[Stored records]
● ● ● ● ● ● ●
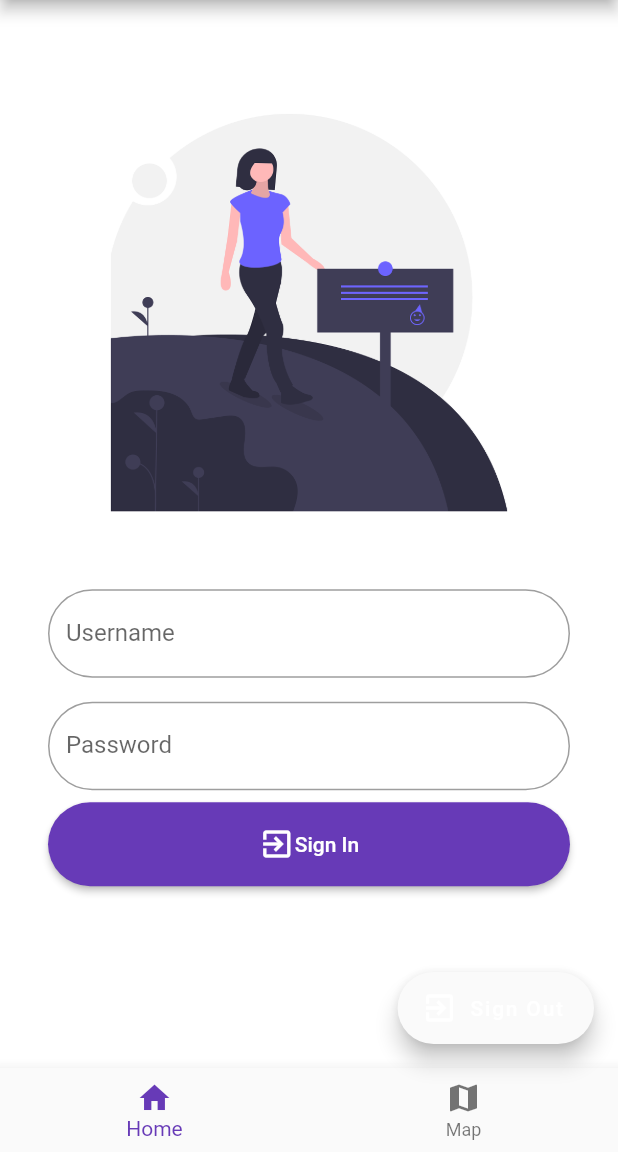
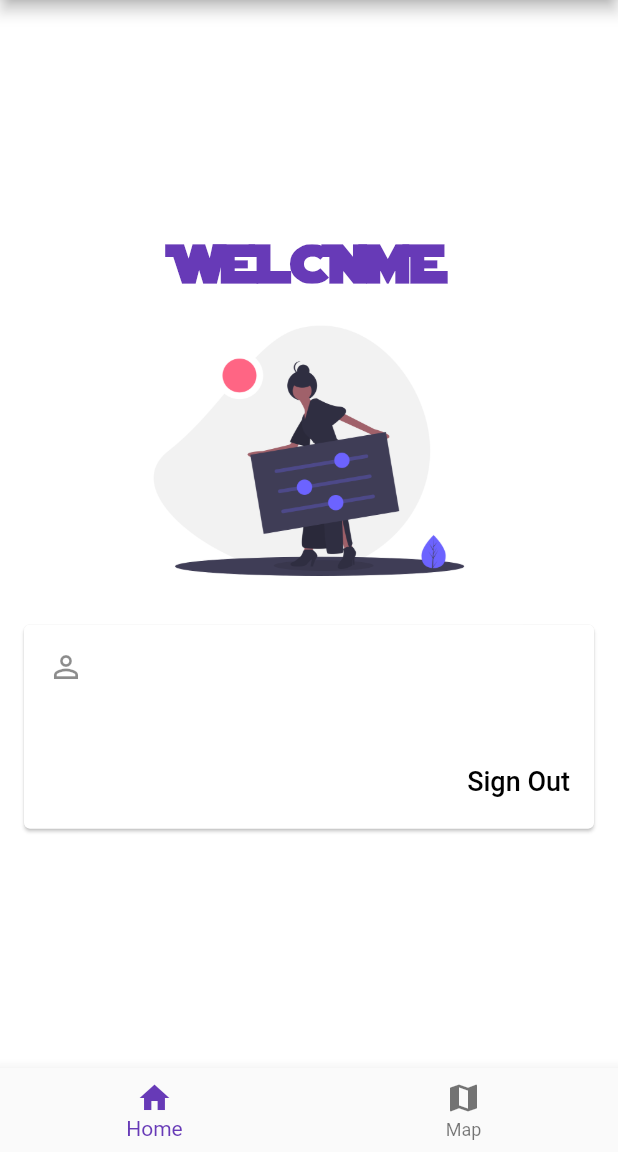
Before and after one commit to drewpayment/payment-group-flutter, a Flutter app: the HomePage screen opened by its route, on a phone screen of 412 x 824 dp, the part 84-1236 px from its top. Run offline on Flutter 3.47's test engine with Material 2 defaults, Android fonts, the phone set to English and light mode, and no system bars; our stand-ins replace dio, firebase_auth, google_maps_flutter, google_sign_in, location, sqflite; missing offline and left inert: flutter_webview_plugin; accounts and stored records are empty; statements that could not run were skipped.

Commit message:
got home page and signout implemented

```diff
--- a/lib/no_content.dart
+++ b/lib/no_content.dart
@@ -1,5 +1,4 @@
 import 'package:flutter/material.dart';
-import 'package:flutter_svg/flutter_svg.dart';
 
 class NoContent extends StatelessWidget {
     const NoContent();
@@ -11,10 +10,10 @@ class NoContent extends StatelessWidget {
             child: Column(
                 mainAxisAlignment: MainAxisAlignment.center,
                 children: <Widget>[
-                    SvgPicture.asset(
-                        'assets/undraw_code_typing_7jnv.svg',
-                        height: 200.0,
-                    ),
+                    // SvgPicture.asset(
+                    //     'assets/undraw_code_typing_7jnv.svg',
+                    //     height: 200.0,
+                    // ),
                     const Padding(
                         padding: EdgeInsets.only(top: 16.0),
                         child: const Text('Do things, big.'),
--- a/lib/pages/home_page.dart
+++ b/lib/pages/home_page.dart
@@ -66,20 +66,9 @@ class _HomePageState extends State<HomePage> {
     // fast, so that you can just rebuild anything that needs updating rather
     // than having to individually change instances of widgets.
     return Scaffold(
+      backgroundColor: Colors.white,
       appBar: CustomAppBar(title: Text(HomePage.title)),
       body: _getWidgetBody(_selectedNavigationItem),
-      floatingActionButton: Auth.isSignedIn()
-        ? FloatingActionButton.extended(
-          icon: Icon(Icons.exit_to_app),
-          label: Text('Sign Out'),
-          onPressed: () {
-            _signOut().then((account) {
-              user = account;
-            });
-          },
-          backgroundColor: Theme.of(context).canvasColor,
-        )
-        : null,
       bottomNavigationBar: Auth.isSignedIn() ? CustomBottomNav(
         items: HomePage.bottomNavItems,
         currentIndex: _selectedNavigationItem,
@@ -93,17 +82,78 @@ class _HomePageState extends State<HomePage> {
     setState(() {
       _selectedNavigationItem = index;
     });
+
+    if (_selectedNavigationItem == 1) {
+      Navigator.pushReplacementNamed(context, MapPage.routeName);
     }
-
-  Future<GoogleSignInAccount> _signOut() async {
-    // await Auth.signOut();
-    // return await Auth.googleSignIn.disconnect();
   }
 
   // get widget to fill body
   _getWidgetBody(int pos) {
-    switch (pos) {
-      case 0:
+    if (Auth.isSignedIn()) {
+      return Center(
+        child: Column(
+          mainAxisAlignment: MainAxisAlignment.center,
+          crossAxisAlignment: CrossAxisAlignment.stretch,
+          children: <Widget>[
+            Center(
+              child: Text('WELCOME',
+                style: TextStyle(
+                  fontFamily: 'Starjedi',
+                  fontSize: 36,
+                  fontWeight: FontWeight.bold,
+                  color: Theme.of(context).accentColor,
+                ),
+              ),
+            ),
+            Container(
+              width: MediaQuery.of(context).size.width,
+              child: Image.asset(
+                'assets/undraw_settings_ii2j.png',
+                height: 200,
+              ),
+            ),
+            Center(
+              child: Card(
+                margin: EdgeInsets.all(16.0),
+                child: Column(
+                  mainAxisSize: MainAxisSize.min,
+                  children: <Widget>[
+                    ListTile(
+                      leading: Icon(Icons.person_outline),
+                      dense: false,
+                      title: Text('${Auth.user.firstName} ${Auth.user.lastName}'),
+                      subtitle: Text('${Auth.user.email}'),
+                    ),
+                    ButtonTheme.bar(
+                      child: ButtonBar(
+                        alignment: MainAxisAlignment.end,
+                        children: <Widget>[
+                          FlatButton(
+                            child: Text('Sign Out',
+                              style: TextStyle(
+                                fontSize: 18,
+                              ),
+                            ),
+                            onPressed: () {
+                              Auth.signOut().then((success) {
+                                setState(() {
+                                  _selectedNavigationItem = 0;
+                                });
+                              });
+                            }
+                          ),
+                        ],
+                      ),
+                    ),
+                  ],
+                ),
+              ),
+            ),
+          ],
+        ),
+      );
+    } else {
       return Center(
         // Center is a layout widget. It takes a single child and positions it
         // in the middle of the parent.
@@ -197,11 +247,6 @@ class _HomePageState extends State<HomePage> {
           ),
         ),
       );
-      case 1:
-        return MapPage();
-
-      default:
-        return new Text('Error!');
     }
   }
 
--- a/lib/pages/map_page.dart
+++ b/lib/pages/map_page.dart
@@ -106,6 +106,10 @@ class _MapPageState extends State<MapPage> {
     setState(() {
       _selectedNavigationItem = index;
     });
+
+    if (_selectedNavigationItem == 0) {
+      Navigator.pushReplacementNamed(context, HomePage.routeName);
+    }
   }
 
   void _handleApiResponseAndBuildWidgets() {
--- a/lib/services/auth.dart
+++ b/lib/services/auth.dart
@@ -1,9 +1,10 @@
 
+
+import 'dart:async';
 
 import 'package:dio/dio.dart';
 import 'package:pay_track/data/http.dart';
 import 'package:pay_track/data/repository.dart';
-import 'package:pay_track/data/user_repository.dart';
 import 'package:pay_track/environment.dart';
 import 'package:pay_track/models/auth_response.dart';
 import 'package:pay_track/models/parsed_response.dart';
@@ -59,4 +60,12 @@ class Auth {
     ));
   }
 
+  static Future<bool> signOut() {
+    var comp = Completer<bool>();
+    _user = null;
+    _token = null;
+    comp.complete(true);
+    return comp.future;
+  }
+
 }
```
Also changed, not shown: pubspec.yaml (+9 -2 lines), assets/fonts/Raleway-Regular.ttf (added), assets/fonts/Starjedi.ttf (added), assets/undraw_settings_ii2j.png (added), assets/undraw_settings_ii2j.svg (added), lib/pages/custom_bottom_nav.dart (line endings or trailing spaces), pubspec.lock. Lines whose indentation alone changed are shown as unchanged.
● ● ● ● ● ● ●
Your copy should match the records above exactly, apart from the pictures, which stay out.

Before and after one commit to drewpayment/payment-group-flutter, a Flutter app: the HomePage screen opened by its route, on a phone screen of 412 x 824 dp, the part 84-1236 px from its top. Run offline on Flutter 3.47's test engine with Material 2 defaults, Android fonts, the phone set to English and light mode, and no system bars; our stand-ins replace dio, firebase_auth, google_maps_flutter, google_sign_in, location, sqflite; missing offline and left inert: flutter_webview_plugin; accounts and stored records are empty; statements that could not run were skipped.

Commit message:
got home page and signout implemented

```diff
--- a/lib/no_content.dart
+++ b/lib/no_content.dart
@@ -1,5 +1,4 @@
 import 'package:flutter/material.dart';
-import 'package:flutter_svg/flutter_svg.dart';
 
 class NoContent extends StatelessWidget {
     const NoContent();
@@ -11,10 +10,10 @@ class NoContent extends StatelessWidget {
             child: Column(
                 mainAxisAlignment: MainAxisAlignment.center,
                 children: <Widget>[
-                    SvgPicture.asset(
-                        'assets/undraw_code_typing_7jnv.svg',
-                        height: 200.0,
-                    ),
+                    // SvgPicture.asset(
+                    //     'assets/undraw_code_typing_7jnv.svg',
+                    //     height: 200.0,
+                    // ),
                     const Padding(
                         padding: EdgeInsets.only(top: 16.0),
                         child: const Text('Do things, big.'),
--- a/lib/pages/home_page.dart
+++ b/lib/pages/home_page.dart
@@ -66,20 +66,9 @@ class _HomePageState extends State<HomePage> {
     // fast, so that you can just rebuild anything that needs updating rather
     // than having to individually change instances of widgets.
     return Scaffold(
+      backgroundColor: Colors.white,
       appBar: CustomAppBar(title: Text(HomePage.title)),
       body: _getWidgetBody(_selectedNavigationItem),
-      floatingActionButton: Auth.isSignedIn()
-        ? FloatingActionButton.extended(
-          icon: Icon(Icons.exit_to_app),
-          label: Text('Sign Out'),
-          onPressed: () {
-            _signOut().then((account) {
-              user = account;
-            });
-          },
-          backgroundColor: Theme.of(context).canvasColor,
-        )
-        : null,
       bottomNavigationBar: Auth.isSignedIn() ? CustomBottomNav(
         items: HomePage.bottomNavItems,
         currentIndex: _selectedNavigationItem,
@@ -93,17 +82,78 @@ class _HomePageState extends State<HomePage> {
     setState(() {
       _selectedNavigationItem = index;
     });
+
+    if (_selectedNavigationItem == 1) {
+      Navigator.pushReplacementNamed(context, MapPage.routeName);
     }
-
-  Future<GoogleSignInAccount> _signOut() async {
-    // await Auth.signOut();
-    // return await Auth.googleSignIn.disconnect();
   }
 
   // get widget to fill body
   _getWidgetBody(int pos) {
-    switch (pos) {
-      case 0:
+    if (Auth.isSignedIn()) {
+      return Center(
+        child: Column(
+          mainAxisAlignment: MainAxisAlignment.center,
+          crossAxisAlignment: CrossAxisAlignment.stretch,
+          children: <Widget>[
+            Center(
+              child: Text('WELCOME',
+                style: TextStyle(
+                  fontFamily: 'Starjedi',
+                  fontSize: 36,
+                  fontWeight: FontWeight.bold,
+                  color: Theme.of(context).accentColor,
+                ),
+              ),
+            ),
+            Container(
+              width: MediaQuery.of(context).size.width,
+              child: Image.asset(
+                'assets/undraw_settings_ii2j.png',
+                height: 200,
+              ),
+            ),
+            Center(
+              child: Card(
+                margin: EdgeInsets.all(16.0),
+                child: Column(
+                  mainAxisSize: MainAxisSize.min,
+                  children: <Widget>[
+                    ListTile(
+                      leading: Icon(Icons.person_outline),
+                      dense: false,
+                      title: Text('${Auth.user.firstName} ${Auth.user.lastName}'),
+                      subtitle: Text('${Auth.user.email}'),
+                    ),
+                    ButtonTheme.bar(
+                      child: ButtonBar(
+                        alignment: MainAxisAlignment.end,
+                        children: <Widget>[
+                          FlatButton(
+                            child: Text('Sign Out',
+                              style: TextStyle(
+                                fontSize: 18,
+                              ),
+                            ),
+                            onPressed: () {
+                              Auth.signOut().then((success) {
+                                setState(() {
+                                  _selectedNavigationItem = 0;
+                                });
+                              });
+                            }
+                          ),
+                        ],
+                      ),
+                    ),
+                  ],
+                ),
+              ),
+            ),
+          ],
+        ),
+      );
+    } else {
       return Center(
         // Center is a layout widget. It takes a single child and positions it
         // in the middle of the parent.
@@ -197,11 +247,6 @@ class _HomePageState extends State<HomePage> {
           ),
         ),
       );
-      case 1:
-        return MapPage();
-
-      default:
-        return new Text('Error!');
     }
   }
 
--- a/lib/pages/map_page.dart
+++ b/lib/pages/map_page.dart
@@ -106,6 +106,10 @@ class _MapPageState extends State<MapPage> {
     setState(() {
       _selectedNavigationItem = index;
     });
+
+    if (_selectedNavigationItem == 0) {
+      Navigator.pushReplacementNamed(context, HomePage.routeName);
+    }
   }
 
   void _handleApiResponseAndBuildWidgets() {
--- a/lib/services/auth.dart
+++ b/lib/services/auth.dart
@@ -1,9 +1,10 @@
 
+
+import 'dart:async';
 
 import 'package:dio/dio.dart';
 import 'package:pay_track/data/http.dart';
 import 'package:pay_track/data/repository.dart';
-import 'package:pay_track/data/user_repository.dart';
 import 'package:pay_track/environment.dart';
 import 'package:pay_track/models/auth_response.dart';
 import 'package:pay_track/models/parsed_response.dart';
@@ -59,4 +60,12 @@ class Auth {
     ));
   }
 
+  static Future<bool> signOut() {
+    var comp = Completer<bool>();
+    _user = null;
+    _token = null;
+    comp.complete(true);
+    return comp.future;
+  }
+
 }
```
Also changed, not shown: pubspec.yaml (+9 -2 lines), assets/fonts/Raleway-Regular.ttf (added), assets/fonts/Starjedi.ttf (added), assets/undraw_settings_ii2j.png (added), assets/undraw_settings_ii2j.svg (added), lib/pages/custom_bottom_nav.dart (line endings or trailing spaces), pubspec.lock. Lines whose indentation alone changed are shown as unchanged.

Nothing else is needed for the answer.